### Work item
Of all the lines below, output only those starting at the one with "0.6187, 0.9773, 0.9899]]" and ending at the one with "return jsonify(percent)", both ends included, exactly as written.

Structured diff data
-*-

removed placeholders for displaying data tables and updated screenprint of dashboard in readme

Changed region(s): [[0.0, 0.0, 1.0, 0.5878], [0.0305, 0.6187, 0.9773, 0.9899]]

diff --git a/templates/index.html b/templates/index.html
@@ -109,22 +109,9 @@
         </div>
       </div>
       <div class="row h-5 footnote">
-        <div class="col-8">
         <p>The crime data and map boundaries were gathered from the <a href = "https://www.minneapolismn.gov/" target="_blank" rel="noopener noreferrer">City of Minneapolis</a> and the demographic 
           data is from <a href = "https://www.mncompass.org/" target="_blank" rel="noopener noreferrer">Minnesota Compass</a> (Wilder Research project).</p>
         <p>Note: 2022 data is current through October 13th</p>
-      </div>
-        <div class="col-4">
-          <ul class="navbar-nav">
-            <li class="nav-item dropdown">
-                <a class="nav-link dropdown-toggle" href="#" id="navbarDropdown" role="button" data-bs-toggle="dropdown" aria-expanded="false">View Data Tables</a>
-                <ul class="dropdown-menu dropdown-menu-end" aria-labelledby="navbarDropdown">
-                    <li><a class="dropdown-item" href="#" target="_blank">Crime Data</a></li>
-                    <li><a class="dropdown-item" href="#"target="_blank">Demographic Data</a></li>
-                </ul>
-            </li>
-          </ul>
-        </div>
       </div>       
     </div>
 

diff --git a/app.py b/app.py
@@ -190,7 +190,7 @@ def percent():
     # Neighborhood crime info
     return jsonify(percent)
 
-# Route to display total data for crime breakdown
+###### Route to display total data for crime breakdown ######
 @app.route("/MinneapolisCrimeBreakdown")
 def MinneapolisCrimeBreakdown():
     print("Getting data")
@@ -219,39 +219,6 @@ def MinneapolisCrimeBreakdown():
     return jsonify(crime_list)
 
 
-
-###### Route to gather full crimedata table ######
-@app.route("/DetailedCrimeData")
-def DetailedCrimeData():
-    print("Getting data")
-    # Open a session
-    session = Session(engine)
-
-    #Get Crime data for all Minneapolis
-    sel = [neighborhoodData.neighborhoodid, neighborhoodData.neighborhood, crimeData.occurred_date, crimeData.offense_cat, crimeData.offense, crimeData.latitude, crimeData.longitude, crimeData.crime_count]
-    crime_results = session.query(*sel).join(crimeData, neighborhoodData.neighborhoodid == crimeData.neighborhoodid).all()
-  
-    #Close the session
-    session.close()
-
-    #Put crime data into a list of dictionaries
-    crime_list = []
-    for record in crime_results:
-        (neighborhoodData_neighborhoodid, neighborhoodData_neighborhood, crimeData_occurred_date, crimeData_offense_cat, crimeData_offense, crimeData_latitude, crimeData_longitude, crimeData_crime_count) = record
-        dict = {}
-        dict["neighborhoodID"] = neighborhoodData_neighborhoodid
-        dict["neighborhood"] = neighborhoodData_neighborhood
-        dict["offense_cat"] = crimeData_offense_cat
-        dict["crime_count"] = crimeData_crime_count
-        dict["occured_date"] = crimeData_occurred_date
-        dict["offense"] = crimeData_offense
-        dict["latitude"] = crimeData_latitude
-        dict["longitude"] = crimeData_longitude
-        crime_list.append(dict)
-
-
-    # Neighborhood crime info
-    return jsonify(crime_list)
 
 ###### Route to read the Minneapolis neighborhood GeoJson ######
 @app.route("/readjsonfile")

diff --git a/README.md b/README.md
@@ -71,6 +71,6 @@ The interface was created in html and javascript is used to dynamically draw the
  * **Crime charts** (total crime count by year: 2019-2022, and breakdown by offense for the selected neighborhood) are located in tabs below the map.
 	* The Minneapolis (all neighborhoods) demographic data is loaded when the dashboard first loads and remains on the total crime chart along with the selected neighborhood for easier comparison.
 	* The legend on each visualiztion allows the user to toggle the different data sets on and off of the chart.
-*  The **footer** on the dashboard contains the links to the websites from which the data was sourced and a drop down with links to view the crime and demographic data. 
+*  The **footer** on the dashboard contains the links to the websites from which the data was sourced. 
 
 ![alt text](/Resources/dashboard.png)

-*-

### Response to the task
Changed region(s): [[0.0, 0.0, 1.0, 0.5878], [0.0305, 0.6187, 0.9773, 0.9899]]

diff --git a/templates/index.html b/templates/index.html
@@ -109,22 +109,9 @@
         </div>
       </div>
       <div class="row h-5 footnote">
-        <div class="col-8">
         <p>The crime data and map boundaries were gathered from the <a href = "https://www.minneapolismn.gov/" target="_blank" rel="noopener noreferrer">City of Minneapolis</a> and the demographic 
           data is from <a href = "https://www.mncompass.org/" target="_blank" rel="noopener noreferrer">Minnesota Compass</a> (Wilder Research project).</p>
         <p>Note: 2022 data is current through October 13th</p>
-      </div>
-        <div class="col-4">
-          <ul class="navbar-nav">
-            <li class="nav-item dropdown">
-                <a class="nav-link dropdown-toggle" href="#" id="navbarDropdown" role="button" data-bs-toggle="dropdown" aria-expanded="false">View Data Tables</a>
-                <ul class="dropdown-menu dropdown-menu-end" aria-labelledby="navbarDropdown">
-                    <li><a class="dropdown-item" href="#" target="_blank">Crime Data</a></li>
-                    <li><a class="dropdown-item" href="#"target="_blank">Demographic Data</a></li>
-                </ul>
-            </li>
-          </ul>
-        </div>
       </div>       
     </div>
 

diff --git a/app.py b/app.py
@@ -190,7 +190,7 @@ def percent():
     # Neighborhood crime info
     return jsonify(percent)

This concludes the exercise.